• Exercise requirements: A single number is the whole answer: the tally of lines in the data below that include the word "contributions".

+ + +

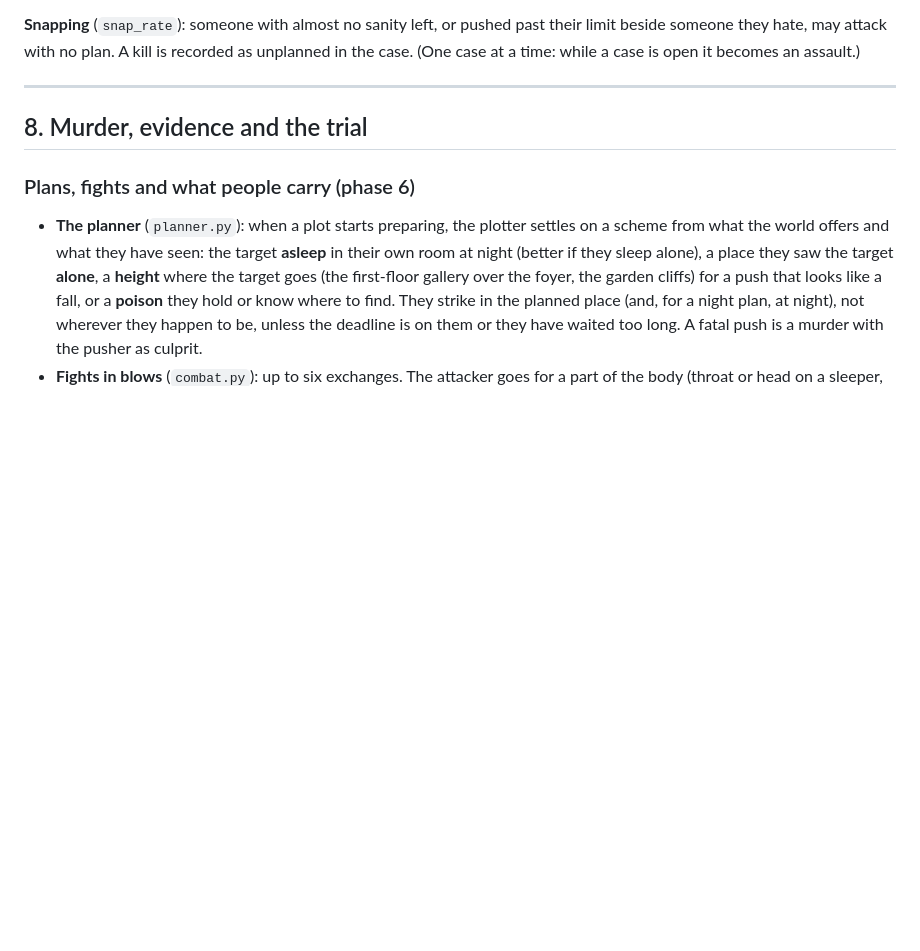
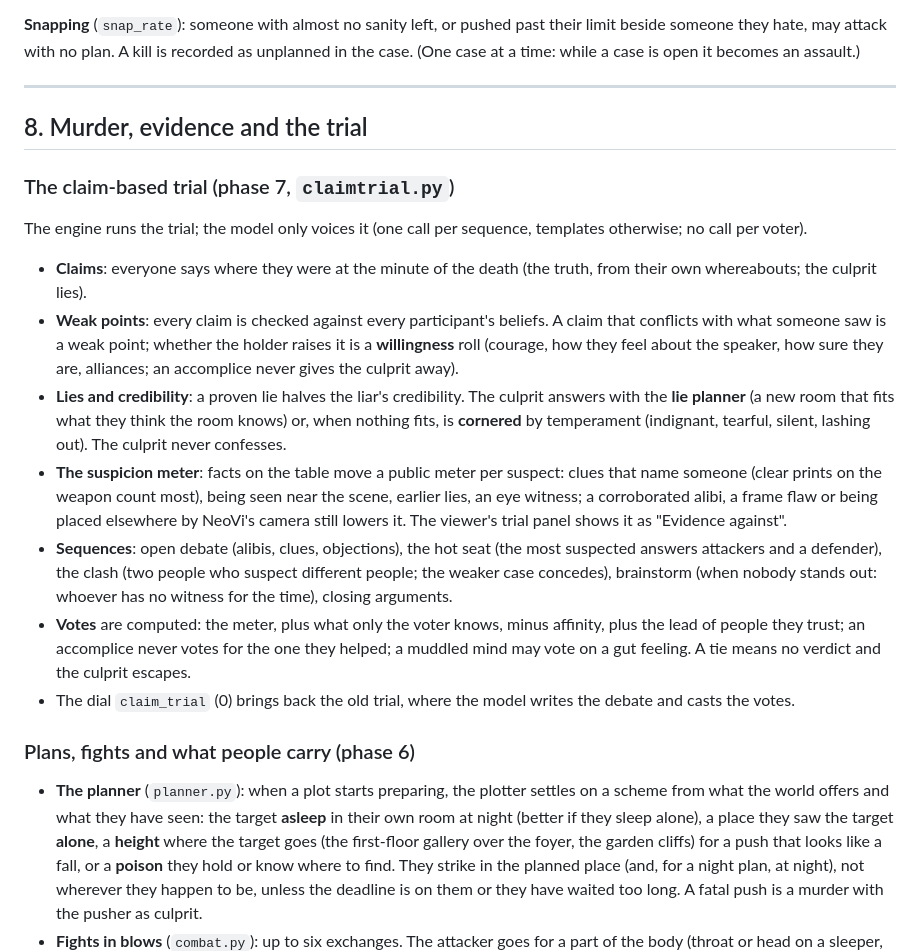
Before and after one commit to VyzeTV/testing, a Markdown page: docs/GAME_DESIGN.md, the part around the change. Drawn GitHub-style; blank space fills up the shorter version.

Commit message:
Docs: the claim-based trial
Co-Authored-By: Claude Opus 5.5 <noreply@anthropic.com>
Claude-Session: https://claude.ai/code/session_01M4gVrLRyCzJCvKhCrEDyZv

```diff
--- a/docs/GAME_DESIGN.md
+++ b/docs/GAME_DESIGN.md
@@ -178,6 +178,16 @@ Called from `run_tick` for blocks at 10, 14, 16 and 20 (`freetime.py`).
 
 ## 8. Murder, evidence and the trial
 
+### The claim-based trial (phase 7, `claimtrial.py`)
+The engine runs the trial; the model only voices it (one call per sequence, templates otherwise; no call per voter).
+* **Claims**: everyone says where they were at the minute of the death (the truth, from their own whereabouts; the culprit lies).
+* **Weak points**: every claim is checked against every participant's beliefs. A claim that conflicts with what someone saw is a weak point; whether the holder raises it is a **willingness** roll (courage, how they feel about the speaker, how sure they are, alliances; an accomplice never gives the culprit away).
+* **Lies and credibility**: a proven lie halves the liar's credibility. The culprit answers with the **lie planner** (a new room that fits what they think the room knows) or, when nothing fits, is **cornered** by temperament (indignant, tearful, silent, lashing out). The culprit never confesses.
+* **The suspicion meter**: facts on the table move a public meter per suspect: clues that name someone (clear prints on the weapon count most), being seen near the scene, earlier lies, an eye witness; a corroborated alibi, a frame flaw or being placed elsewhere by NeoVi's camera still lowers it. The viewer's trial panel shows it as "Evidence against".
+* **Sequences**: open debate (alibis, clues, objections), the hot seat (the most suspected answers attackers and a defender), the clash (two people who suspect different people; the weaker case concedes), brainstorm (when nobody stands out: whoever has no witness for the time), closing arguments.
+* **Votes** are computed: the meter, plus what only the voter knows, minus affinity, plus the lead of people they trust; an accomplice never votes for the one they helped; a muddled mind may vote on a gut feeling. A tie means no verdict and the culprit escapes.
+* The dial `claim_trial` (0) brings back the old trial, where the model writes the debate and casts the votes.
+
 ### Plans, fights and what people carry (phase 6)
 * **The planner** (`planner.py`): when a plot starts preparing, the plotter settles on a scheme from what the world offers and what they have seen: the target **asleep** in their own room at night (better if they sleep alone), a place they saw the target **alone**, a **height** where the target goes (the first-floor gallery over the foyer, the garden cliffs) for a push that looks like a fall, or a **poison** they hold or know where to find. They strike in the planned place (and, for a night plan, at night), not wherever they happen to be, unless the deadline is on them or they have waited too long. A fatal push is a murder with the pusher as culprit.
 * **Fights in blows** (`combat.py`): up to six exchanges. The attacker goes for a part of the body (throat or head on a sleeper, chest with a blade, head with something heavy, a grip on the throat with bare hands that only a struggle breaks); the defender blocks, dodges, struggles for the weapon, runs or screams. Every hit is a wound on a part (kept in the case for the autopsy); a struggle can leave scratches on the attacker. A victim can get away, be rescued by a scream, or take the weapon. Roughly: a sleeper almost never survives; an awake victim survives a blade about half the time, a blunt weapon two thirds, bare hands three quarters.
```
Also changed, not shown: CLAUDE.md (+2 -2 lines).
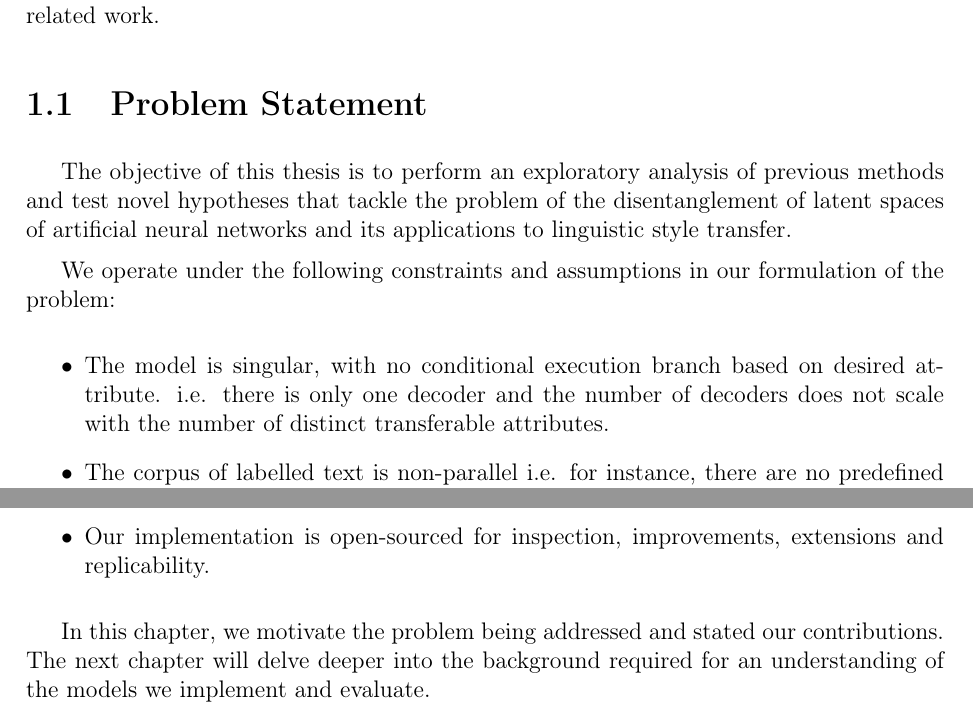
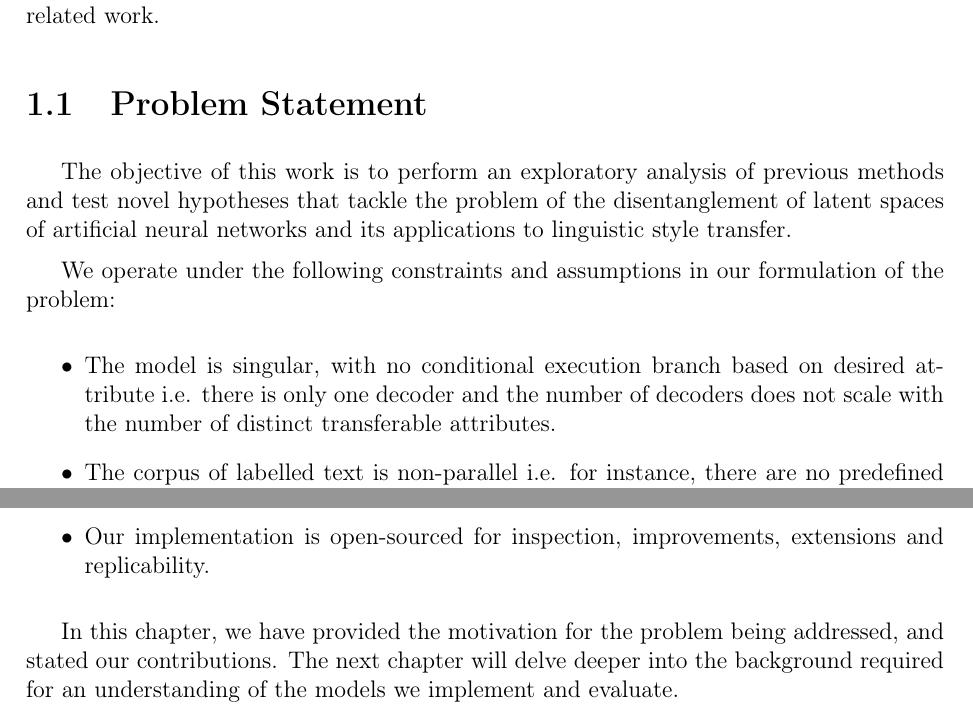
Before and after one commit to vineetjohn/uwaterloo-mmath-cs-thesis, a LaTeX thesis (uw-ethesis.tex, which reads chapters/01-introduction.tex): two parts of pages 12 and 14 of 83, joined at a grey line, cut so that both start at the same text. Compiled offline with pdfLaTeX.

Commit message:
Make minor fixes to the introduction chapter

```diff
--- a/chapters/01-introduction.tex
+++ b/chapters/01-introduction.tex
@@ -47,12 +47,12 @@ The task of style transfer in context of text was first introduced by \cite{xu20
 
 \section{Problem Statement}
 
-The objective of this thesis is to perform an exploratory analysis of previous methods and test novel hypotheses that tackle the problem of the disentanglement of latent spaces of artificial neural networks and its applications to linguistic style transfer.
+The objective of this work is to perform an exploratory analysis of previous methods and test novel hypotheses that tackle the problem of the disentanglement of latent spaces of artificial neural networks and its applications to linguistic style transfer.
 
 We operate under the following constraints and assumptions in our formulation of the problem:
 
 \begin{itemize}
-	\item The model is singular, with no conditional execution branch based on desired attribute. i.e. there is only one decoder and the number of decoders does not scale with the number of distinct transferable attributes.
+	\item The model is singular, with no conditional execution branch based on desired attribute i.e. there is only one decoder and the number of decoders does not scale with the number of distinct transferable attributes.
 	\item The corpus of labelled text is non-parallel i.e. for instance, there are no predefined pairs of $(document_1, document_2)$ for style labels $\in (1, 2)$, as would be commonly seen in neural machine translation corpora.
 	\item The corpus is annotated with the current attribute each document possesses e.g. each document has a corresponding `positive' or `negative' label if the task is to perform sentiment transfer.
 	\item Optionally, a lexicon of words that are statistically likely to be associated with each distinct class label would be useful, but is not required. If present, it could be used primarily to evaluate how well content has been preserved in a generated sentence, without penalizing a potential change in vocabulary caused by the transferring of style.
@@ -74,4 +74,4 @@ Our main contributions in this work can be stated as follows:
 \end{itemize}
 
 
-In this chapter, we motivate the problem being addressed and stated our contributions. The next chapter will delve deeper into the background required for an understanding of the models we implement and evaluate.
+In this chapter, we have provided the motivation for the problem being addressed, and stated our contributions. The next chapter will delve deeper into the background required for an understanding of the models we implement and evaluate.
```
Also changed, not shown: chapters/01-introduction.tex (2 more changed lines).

+ + +

• Response: 3